what is going on. Education about safety is very important and I
appreciate all of the teachers who are helping students learn how to
properly use these products.

Thanks again
Kevin Potter


#14

I have been reading about using a hydraulic press for making jewelry
parts. One advertisement said you can get one for under $1,000
($999). Went to Northern Tool’s website and found a large, floor 20
ton press for about $315. Just wanted to pass it along.

Rick


#15

Questions from someone who never even considered a press before this
thread came along:

Do you really need 20 tons worth of pressure? What can’t you do
with less? When I move from my house in a few years, how hard will it
be to take along with me? (Into a mobile lifestyle, in an RV.)

There is a 6- and 12-ton press being marketed here:
http://www.jewelrypress.com/ Obviously a lot less engineering,
structure than the Potter or Bonny Doon press.

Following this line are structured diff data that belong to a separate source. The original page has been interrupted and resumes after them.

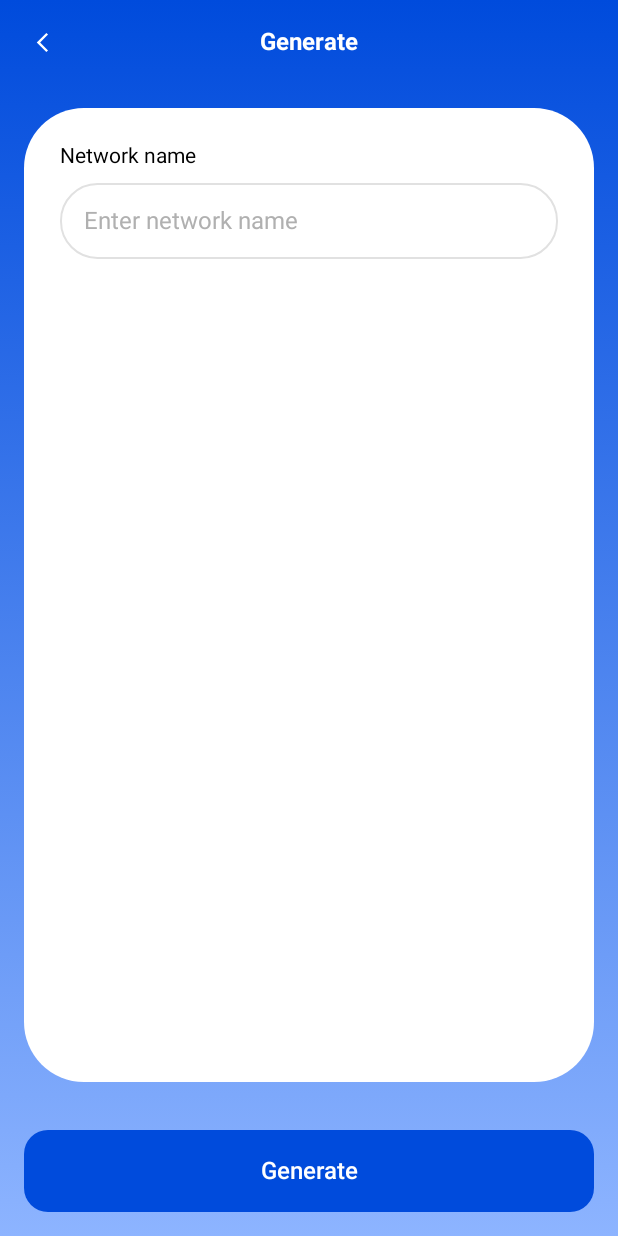
After one commit to Phong-Kaster/Quick-Response-Code, an Android app built with Jetpack Compose: the QrGenerateFragment screen opened through its navigation route, on a phone screen of 412 x 824 dp. The commit adds this screen. Run offline under Robolectric (Android 15) with nearby library versions, the phone set to English and light mode, and no system bars; our stand-ins replace Dagger/Hilt's generated code; libraries missing offline, so code that uses them is left out: androidx.camera.core, androidx.camera.lifecycle, androidx.camera.view, com.google.mlkit.vision; 1 statement that could not run was skipped.

Commit message:
feature: create Generate screen

```diff
--- /dev/null
+++ b/app/src/main/java/com/example/quickresponsecode/data/enums/SecurityLevel.kt
@@ -0,0 +1,12 @@
+package com.example.quickresponsecode.data.enums
+
+import androidx.annotation.StringRes
+import com.example.quickresponsecode.R
+
+enum class SecurityLevel(
+    @StringRes val text: Int,
+){
+    WPAWPA2(text = R.string.wpa_wpa_2),
+    WEP(text = R.string.wep),
+    NONE(text = R.string.none),
+}
--- /dev/null
+++ b/app/src/main/java/com/example/quickresponsecode/ui/fragment/qrgenerate/QrGenerateFragment.kt
@@ -0,0 +1,168 @@
+package com.example.quickresponsecode.ui.fragment.qrgenerate
+
+import androidx.compose.foundation.ExperimentalFoundationApi
+import androidx.compose.foundation.background
+import androidx.compose.foundation.border
+import androidx.compose.foundation.layout.Arrangement
+import androidx.compose.foundation.layout.Column
+import androidx.compose.foundation.layout.Row
+import androidx.compose.foundation.layout.Spacer
+import androidx.compose.foundation.layout.fillMaxSize
+import androidx.compose.foundation.layout.fillMaxWidth
+import androidx.compose.foundation.layout.height
+import androidx.compose.foundation.layout.padding
+import androidx.compose.foundation.shape.RoundedCornerShape
+import androidx.compose.foundation.text.BasicTextField
+import androidx.compose.foundation.text2.input.TextFieldLineLimits
+import androidx.compose.material3.Button
+import androidx.compose.material3.ButtonColors
+import androidx.compose.material3.ButtonDefaults
+import androidx.compose.material3.ButtonElevation
+import androidx.compose.material3.Text
+import androidx.compose.runtime.Composable
+import androidx.compose.ui.Alignment
+import androidx.compose.ui.Modifier
+import androidx.compose.ui.draw.clip
+import androidx.compose.ui.graphics.Brush
+import androidx.compose.ui.graphics.Color
+import androidx.compose.ui.graphics.SolidColor
+import androidx.compose.ui.res.stringResource
+import androidx.compose.ui.text.TextStyle
+import androidx.compose.ui.text.font.FontWeight
+import androidx.compose.ui.tooling.preview.Preview
+import androidx.compose.ui.unit.dp
+import androidx.compose.ui.unit.sp
+import com.example.jetpack.core.CoreFragment
+import com.example.jetpack.core.CoreLayout
+import com.example.quickresponsecode.R
+import com.example.quickresponsecode.ui.component.CoreTopBar2
+import com.example.quickresponsecode.ui.fragment.qrgenerate.state.QrGenerateState
+import dagger.hilt.android.AndroidEntryPoint
+
+@AndroidEntryPoint
+class QrGenerateFragment : CoreFragment() {
+
+    @Composable
+    override fun ComposeView() {
+        super.ComposeView()
+        QrGenerateLayout(
+            qrGenerateState = QrGenerateState()
+        )
+    }
+}
+
+@OptIn(ExperimentalFoundationApi::class)
+@Composable
+fun QrGenerateLayout(
+    qrGenerateState: QrGenerateState,
+    onBack: () -> Unit = {}
+) {
+    CoreLayout(
+        topBar = {
+            CoreTopBar2(
+                text = stringResource(id = R.string.generate),
+                textColor = Color.White,
+                textArrangement = Arrangement.Center,
+                iconLeft = R.drawable.ic_back,
+                iconLeftColor = Color.White,
+                iconLeftColorBackground = Color.Transparent,
+                onLeftClick = onBack,
+                onRightClick = {},
+                iconRight = R.drawable.ic_back,
+                iconRightColor = Color.Transparent,
+                iconRightColorBackground = Color.Transparent,
+            )
+        },
+        bottomBar = {
+            Button(
+                colors = ButtonColors(
+                    containerColor = Color(0xFF004BDC),
+                    contentColor = Color.White,
+                    disabledContainerColor = Color.Gray,
+                    disabledContentColor = Color.White
+                ),
+                shape = RoundedCornerShape(16.dp),
+                modifier = Modifier
+                    .fillMaxWidth()
+                    .padding(16.dp),
+                onClick = { },
+                content = {
+                    Text(
+                        text = stringResource(id = R.string.generate),
+                        style = TextStyle(
+                            color = Color.White,
+                            fontSize = 16.sp,
+                            fontWeight = FontWeight(600)
+                        ),
+                        modifier = Modifier.padding(vertical = 10.dp)
+                    )
+                })
+        },
+        backgroundBrush = Brush.verticalGradient(
+            colors = listOf(
+                Color(0xFF004BDC),
+                Color(0xFF8DB4FF),
+            ),
+        ),
+        content = {
+            Column(
+                modifier = Modifier
+                    .fillMaxSize()
+                    .padding(16.dp)
+                    .clip(shape = RoundedCornerShape(40.dp))
+                    .background(color = Color.White)
+                    .padding(24.dp)
+            ) {
+                Text(
+                    text = stringResource(R.string.network_name),
+                    style = TextStyle(
+                        fontWeight = FontWeight(400),
+                        fontSize = 14.sp
+                    ),
+                    modifier = Modifier
+                )
+                Spacer(modifier = Modifier.height(10.dp))
+                BasicTextField(
+                    value = qrGenerateState.name,
+                    onValueChange = { qrGenerateState.name = it },
+                    cursorBrush = SolidColor(Color.Cyan),
+                    singleLine = true,
+                    /*lineLimits = TextFieldLineLimits.SingleLine,*/
+                    textStyle = TextStyle(
+                        color = Color.Black,
+                        fontSize = 16.sp,
+                        fontWeight = FontWeight(400)
+                    ),
+                    decorationBox = { innerTextField ->
+                        if (qrGenerateState.name.isEmpty()) {
+                            Text(
+                                text = "Enter network name",
+                                style = TextStyle(
+                                    color = Color(0xFFB0B0B0),
+                                    fontSize = 16.sp,
+                                    fontWeight = FontWeight(400)
+                                )
+                            )
+                        }
+                        innerTextField()
+                    },
+                    modifier = Modifier
+                        .fillMaxWidth()
+                        .border(
+                            width = 1.dp,
+                            color = Color(0xFFE1E1E1),
+                            shape = RoundedCornerShape(25.dp)
+                        )
+                        .padding(vertical = 16.dp, horizontal = 16.dp),
+                )
+            }
+        })
+}
+
+@Preview
+@Composable
+private fun PreviewQrGenerate() {
+    QrGenerateLayout(
+        qrGenerateState = QrGenerateState()
+    )
+}
--- /dev/null
+++ b/app/src/main/java/com/example/quickresponsecode/ui/fragment/qrgenerate/state/QrGenerateState.kt
@@ -0,0 +1,17 @@
+package com.example.quickresponsecode.ui.fragment.qrgenerate.state
+
+import androidx.compose.runtime.Stable
+import androidx.compose.runtime.getValue
+import androidx.compose.runtime.mutableLongStateOf
+import androidx.compose.runtime.mutableStateOf
+import androidx.compose.runtime.setValue
+import com.example.quickresponsecode.data.enums.SecurityLevel
+
+@Stable
+class QrGenerateState {
+    var id by mutableLongStateOf(0L)
+    var name: String by mutableStateOf("")
+    var password: String by mutableStateOf("")
+    var securityLevel: SecurityLevel by mutableStateOf(SecurityLevel.WPAWPA2)
+    var isHidden: Boolean by mutableStateOf(false)
+}
--- a/app/src/main/java/com/example/quickresponsecode/ui/fragment/qr/QrReadFragment.kt
+++ b/app/src/main/java/com/example/quickresponsecode/ui/fragment/qrscan/QrReadFragment.kt
@@ -1,4 +1,4 @@
-package com.example.quickresponsecode.ui.fragment.qr
+package com.example.quickresponsecode.ui.fragment.qrscan
 
 import android.app.Activity.RESULT_OK
 import android.content.Context
--- a/app/src/main/java/com/example/quickresponsecode/ui/fragment/qr/QrScanFragment.kt
+++ b/app/src/main/java/com/example/quickresponsecode/ui/fragment/qrscan/QrScanFragment.kt
@@ -1,4 +1,4 @@
-package com.example.quickresponsecode.ui.fragment.qr
+package com.example.quickresponsecode.ui.fragment.qrscan
 
 import android.content.Intent
 import android.os.Bundle
@@ -18,6 +18,7 @@ import androidx.compose.animation.AnimatedVisibility
 import androidx.compose.foundation.BorderStroke
 import androidx.compose.foundation.Image
 import androidx.compose.foundation.background
+import androidx.compose.foundation.clickable
 import androidx.compose.foundation.layout.Arrangement
 import androidx.compose.foundation.layout.Box
 import androidx.compose.foundation.layout.Column
@@ -32,6 +33,8 @@ import androidx.compose.foundation.layout.systemBarsPadding
 import androidx.compose.foundation.layout.width
 import androidx.compose.foundation.shape.CircleShape
 import androidx.compose.foundation.shape.RoundedCornerShape
+import androidx.compose.material.icons.Icons
+import androidx.compose.material.icons.filled.Close
 import androidx.compose.material3.Icon
 import androidx.compose.material3.IconButton
 import androidx.compose.material3.Text
@@ -68,8 +71,8 @@ import com.example.quickresponsecode.configuration.WifiSSID
 import com.example.quickresponsecode.configuration.WifiType
 import com.example.quickresponsecode.data.enums.CameraNavigationButton
 import com.example.quickresponsecode.ui.component.OutlineButton
-import com.example.quickresponsecode.ui.fragment.qr.component.CameraNavigationButtonLayout
-import com.example.quickresponsecode.ui.fragment.qr.component.QrTopbar
+import com.example.quickresponsecode.ui.fragment.qrscan.component.CameraNavigationButtonLayout
+import com.example.quickresponsecode.ui.fragment.qrscan.component.QrTopbar
 import com.example.quickresponsecode.util.AppUtil.getCameraProvider
 import com.example.quickresponsecode.util.NavigationUtil.safeNavigate
 import com.example.quickresponsecode.util.PermissionUtil
@@ -132,11 +135,13 @@ class QrScanFragment : CoreFragment() {
      * for picking photo from gallery
      */
     private fun pickPhotoFromGallery() {
-        val pickImageOnlyRequest = PickVisualMediaRequest(ActivityResultContracts.PickVisualMedia.ImageOnly)
+        val pickImageOnlyRequest =
+            PickVisualMediaRequest(ActivityResultContracts.PickVisualMedia.ImageOnly)
         galleryLauncher.launch(pickImageOnlyRequest)
     }
 
-    private val galleryLauncher = registerForActivityResult(ActivityResultContracts.PickVisualMedia()) { uri ->
+    private val galleryLauncher =
+        registerForActivityResult(ActivityResultContracts.PickVisualMedia()) { uri ->
             run {
                 if (uri == null) return@registerForActivityResult
 
@@ -150,11 +155,16 @@ class QrScanFragment : CoreFragment() {
 
                 viewModel.processPhotoFromGallery(
                     inputImage = inputImage,
-                    gotoNextScreen = { wifiSSID, wifiPassword, wifiType -> gotoNextScreen(wifiSSID = wifiSSID, wifiPassword = wifiPassword, wifiType = wifiType) }
+                    gotoNextScreen = { wifiSSID, wifiPassword, wifiType ->
+                        gotoNextScreen(
+                            wifiSSID = wifiSSID,
+                            wifiPassword = wifiPassword,
+                            wifiType = wifiType
+                        )
+                    }
                 )
             }
         }
-
 
 
     private fun gotoNextScreen(wifiSSID: WifiSSID, wifiPassword: WifiPassword, wifiType: WifiType) {
@@ -192,13 +202,12 @@ class QrScanFragment : CoreFragment() {
 
                 when (navigationButton) {
                     CameraNavigationButton.Scan -> {}
-                    CameraNavigationButton.Generate -> showToast("Generate")
+                    CameraNavigationButton.Generate -> safeNavigate(R.id.toQrGenerate)
                     CameraNavigationButton.Import -> pickPhotoFromGallery()
                 }
             },
             onReturnImageProxy = { imageProxy: ImageProxy ->
-                viewModel
-                    .processPhoto(
+                viewModel.processPhoto(
                         imageProxy = imageProxy,
                         gotoNextScreen = { wifiSSID, wifiPassword, wifiType -> gotoNextScreen(wifiSSID = wifiSSID, wifiPassword = wifiPassword, wifiType = wifiType) }
                     )
@@ -207,7 +216,8 @@ class QrScanFragment : CoreFragment() {
                 val intent = Intent(Settings.ACTION_WIFI_SETTINGS)
                 settingLauncher.launch(intent)
             },
-            onOpenHistory = { showToast("History") }
+            onOpenHistory = { showToast("History") },
+            onCloseToast = { viewModel.closeToast() }
         )
     }
 }
@@ -223,6 +233,7 @@ fun HomeLayout(
     onOpenWifiSettings: () -> Unit = {},
 
     onOpenHistory: () -> Unit = {},
+    onCloseToast: () -> Unit = {}
 ) {
     val lifecycleOwner = LocalLifecycleOwner.current
     val context = LocalContext.current
@@ -368,17 +379,17 @@ fun HomeLayout(
                                     overflow = TextOverflow.Ellipsis,
                                     modifier = Modifier.weight(0.7F)
                                 )
-                                /*OutlineButton(
-                                    text = "Connect",
-                                    textColor = Color(0xFFF1B94D),
-                                    borderStroke = BorderStroke(
-                                        width = 1.dp,
-                                        color = Color(0xFFF1B94D)
-                                    ),
-                                    paddingVertical = 10.dp,
-                                    paddingHorizontal = 10.dp,
-                                    onClick = {}
-                                )*/
+
+
+
+                                Icon(
+                                    imageVector = Icons.Default.Close,
+                                    contentDescription = null,
+                                    tint = Color.DarkGray,
+                                    modifier = Modifier
+                                        .clip(shape = CircleShape)
+                                        .clickable { onCloseToast() }
+                                )
                             }
                         }
                     )
--- a/app/src/main/java/com/example/quickresponsecode/ui/fragment/qr/QrViewModel.kt
+++ b/app/src/main/java/com/example/quickresponsecode/ui/fragment/qrscan/QrViewModel.kt
@@ -1,6 +1,5 @@
-package com.example.quickresponsecode.ui.fragment.qr
+package com.example.quickresponsecode.ui.fragment.qrscan
 
-import android.net.Uri
 import android.util.Log
 import androidx.camera.core.ImageProxy
 import androidx.lifecycle.ViewModel
@@ -168,4 +167,7 @@ constructor(
             }
     }
 
+    fun closeToast(){
+        _showToast.value = false
+    }
 }
--- a/app/src/main/java/com/example/quickresponsecode/ui/fragment/qr/component/CameraNavigationButtonLayout.kt
+++ b/app/src/main/java/com/example/quickresponsecode/ui/fragment/qrscan/component/CameraNavigationButtonLayout.kt
@@ -1,4 +1,4 @@
-package com.example.quickresponsecode.ui.fragment.qr.component
+package com.example.quickresponsecode.ui.fragment.qrscan.component
 
 import androidx.annotation.DrawableRes
 import androidx.annotation.StringRes
--- a/app/src/main/java/com/example/quickresponsecode/ui/fragment/qr/component/QrTopbar.kt
+++ b/app/src/main/java/com/example/quickresponsecode/ui/fragment/qrscan/component/QrTopbar.kt
@@ -1,4 +1,4 @@
-package com.example.quickresponsecode.ui.fragment.qr.component
+package com.example.quickresponsecode.ui.fragment.qrscan.component
 
 import androidx.compose.foundation.background
 import androidx.compose.foundation.layout.Arrangement
@@ -12,7 +12,6 @@ import androidx.compose.foundation.shape.CircleShape
 import androidx.compose.material3.Icon
 import androidx.compose.material3.IconButton
 import androidx.compose.runtime.Composable
-import androidx.compose.ui.BiasAlignment
 import androidx.compose.ui.Modifier
 import androidx.compose.ui.draw.clip
 import androidx.compose.ui.graphics.Color
--- a/app/src/main/res/drawable/ic_quick_response_code.xml
+++ b/app/src/main/res/drawable/ic_quick_response_code.xml
@@ -1,7 +1,7 @@
 <vector xmlns:android="http://schemas.android.com/apk/res/android"
     android:width="24dp"
     android:height="24dp"
-    android:tint="#FFFFFF"
+    android:tint="#004BDC"
     android:viewportWidth="24"
     android:viewportHeight="24">
 
--- a/app/src/main/res/navigation/navigation_graph.xml
+++ b/app/src/main/res/navigation/navigation_graph.xml
@@ -6,11 +6,16 @@
 
     <fragment
         android:id="@+id/qrScanFragment"
-        android:name="com.example.quickresponsecode.ui.fragment.qr.QrScanFragment" />
+        android:name="com.example.quickresponsecode.ui.fragment.qrscan.QrScanFragment" />
 
     <fragment
         android:id="@+id/qrReadFragment"
-        android:name="com.example.quickresponsecode.ui.fragment.qr.QrReadFragment" />
+        android:name="com.example.quickresponsecode.ui.fragment.qrscan.QrReadFragment" />
+
+    <fragment
+        android:id="@+id/qrGenerateFragment"
+        android:name="com.example.quickresponsecode.ui.fragment.qrgenerate.QrGenerateFragment" />
+
 
     <action
         android:id="@+id/toQrRead"
@@ -21,4 +26,13 @@
         app:popExitAnim="@anim/exit_slide_out_right"
         app:popUpToInclusive="true" />
 
+    <action
+        android:id="@+id/toQrGenerate"
+        app:destination="@id/qrGenerateFragment"
+        app:enterAnim="@anim/enter_slide_in_right"
+        app:exitAnim="@anim/exit_slide_out_left"
+        app:popEnterAnim="@anim/enter_slide_in_left"
+        app:popExitAnim="@anim/exit_slide_out_right"
+        app:popUpToInclusive="true" />
+
 </navigation>
--- a/app/src/main/res/values/strings.xml
+++ b/app/src/main/res/values/strings.xml
@@ -20,4 +20,8 @@
     <string name="password">Password</string>
     <string name="share_with_my_community">Share with my community</string>
     <string name="please_connect_wifi_manually">Please, connect Wifi manually</string>
+    <string name="network_name">Network name</string>
+    <string name="wpa_wpa_2" translatable="false">WPA/WPA2</string>
+    <string name="wep" translatable="false">WEP</string>
+    <string name="none">None</string>
 </resources>
```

For those of you with
experience, can you please comment on the 6 ton model? I just need
to stamp out shapes and fom ovals, etc.

A video is here: http://www.youtube.com/watch?v’dDXYotp5U

Thanks very much,
Kelley


#16

Hi Rick,

I have been reading about using a hydraulic press for making
jewelry parts. One advertisement said you can get one for under
$1,000 ($999). Went to Northern Tool's website and found a large,
floor 20 ton press for about $315. Just wanted to pass it along. 

While the price is right & the press will provide 20 tons of
pressure, the ability to keep things lined up for jewelry work is
something these presses can’t provide.

These presses are designed for use in shops to press bearings,
in/out of larger parts & to do other jobs on large mechanical parts.

For jewelry work, the ability to keep the die & punch in close
alignment is an absolute requirement.

Dave


#17
There is a 6- and 12-ton press being marketed heRe:
http://www.jewelrypress.com/ Obviously a lot less engineering,
structure than the Potter or Bonny Doon press. For those of you
with experience, can you please comment on the 6 ton model? I just
need to stamp out shapes and fom ovals, etc. 

Those presses appear to be dangerously under designed in both the
thickness of the uprights and the location and type of weld.

James Binnion
James Binnion Metal Arts


#18

I have looked at those presses from jewelry press.com they do seem
kinda light. The thing that causes press failure is metal fatigue
the best way to prevent that is to have lots of steel in the right
places and to minimize the number of welds. I make a 12 ton it looks
very similar to my 20 ton only it is much smaller and lighter it
would travel well in an rv and you will be able to use most of the
accessories that I make as well as bonney doon, I dont believe that
press is compatible with the tooling that I make or bonney doon
makes. The accessories are what make a press so versital.


#19

Dave, I know many many people who use a shop press for jewelry and
they have no problems whatsoever in ‘keeping things lined up’. Can
you elaborate on what exactly you’ve experienced or have had relayed
to you?

Janice


#20

Hi Janice,

Dave, I know many many people who use a shop press for jewelry and
they have no problems whatsoever in 'keeping things lined up'. Can
you elaborate on what exactly you've experienced or have had
relayed to you? 

I’m sure there are presses made by many different companies, some
with better quality control than others. Having used several for
other shop work, I found the ability to keep lateral position of the
top & bottom close wasn’t there. It was necessary to ensure the
alignment was as desired before every press. With the Bonneydoon &
Kevin Potter’s presses this isn’t the case.

Generally the shop presses also take up much more floor space.

Dave